Task directions — Pictures are not part of the copy. Reproduce all the records exactly.

Data for processing —
────────────────────
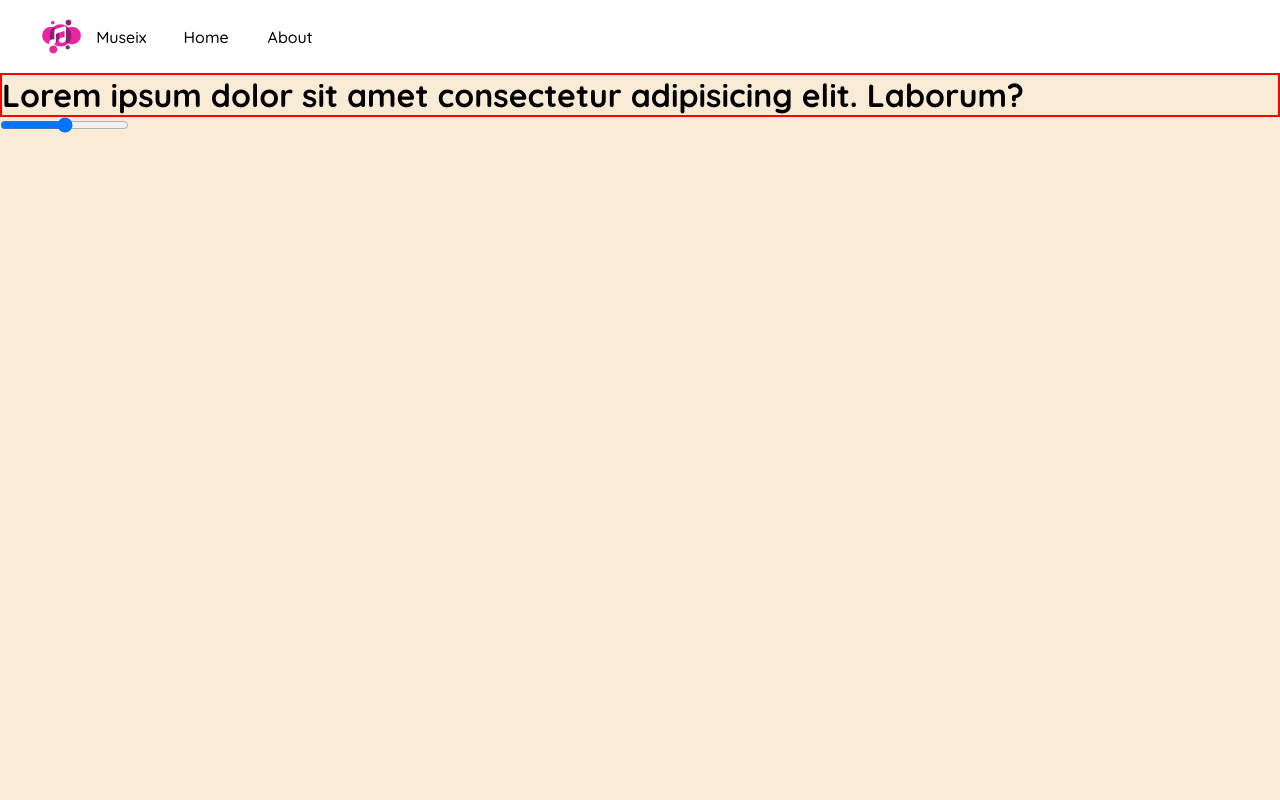
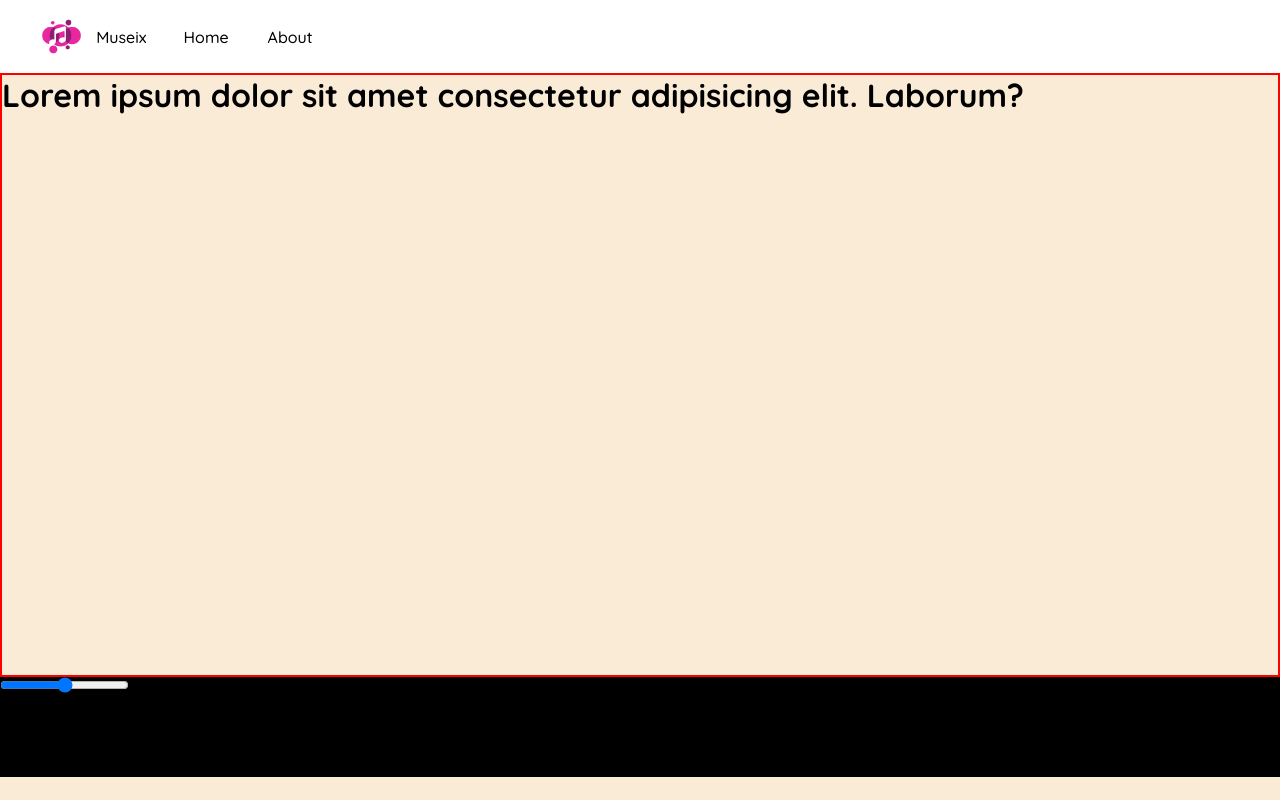
Before and after one commit to a1nukarsh/Music-Player, a plain HTML site: page index.html in a window 1280 px wide. Drawn offline with Linux system fonts and the light colour scheme.

Commit message:
Update style.css

```diff
--- a/style.css
+++ b/style.css
@@ -48,6 +48,16 @@ nav ul li a{
     text-decoration: none;
 }
 
+/* BODY */
 .container{
     border: 2px solid red;
+    min-height: 75vh;
 }
+
+/* PLAYER */
+.player{
+    position: sticky;
+    height: 100px;
+    background-color: black;
+    bottom: 0;
+}
```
────────────────────
Response —
Before and after one commit to a1nukarsh/Music-Player, a plain HTML site: page index.html in a window 1280 px wide. Drawn offline with Linux system fonts and the light colour scheme.

Commit message:
Update style.css

```diff
--- a/style.css
+++ b/style.css
@@ -48,6 +48,16 @@ nav ul li a{
     text-decoration: none;
 }
 
+/* BODY */
 .container{
     border: 2px solid red;
+    min-height: 75vh;
 }
+
+/* PLAYER */
+.player{
+    position: sticky;
+    height: 100px;
+    background-color: black;
+    bottom: 0;
+}
```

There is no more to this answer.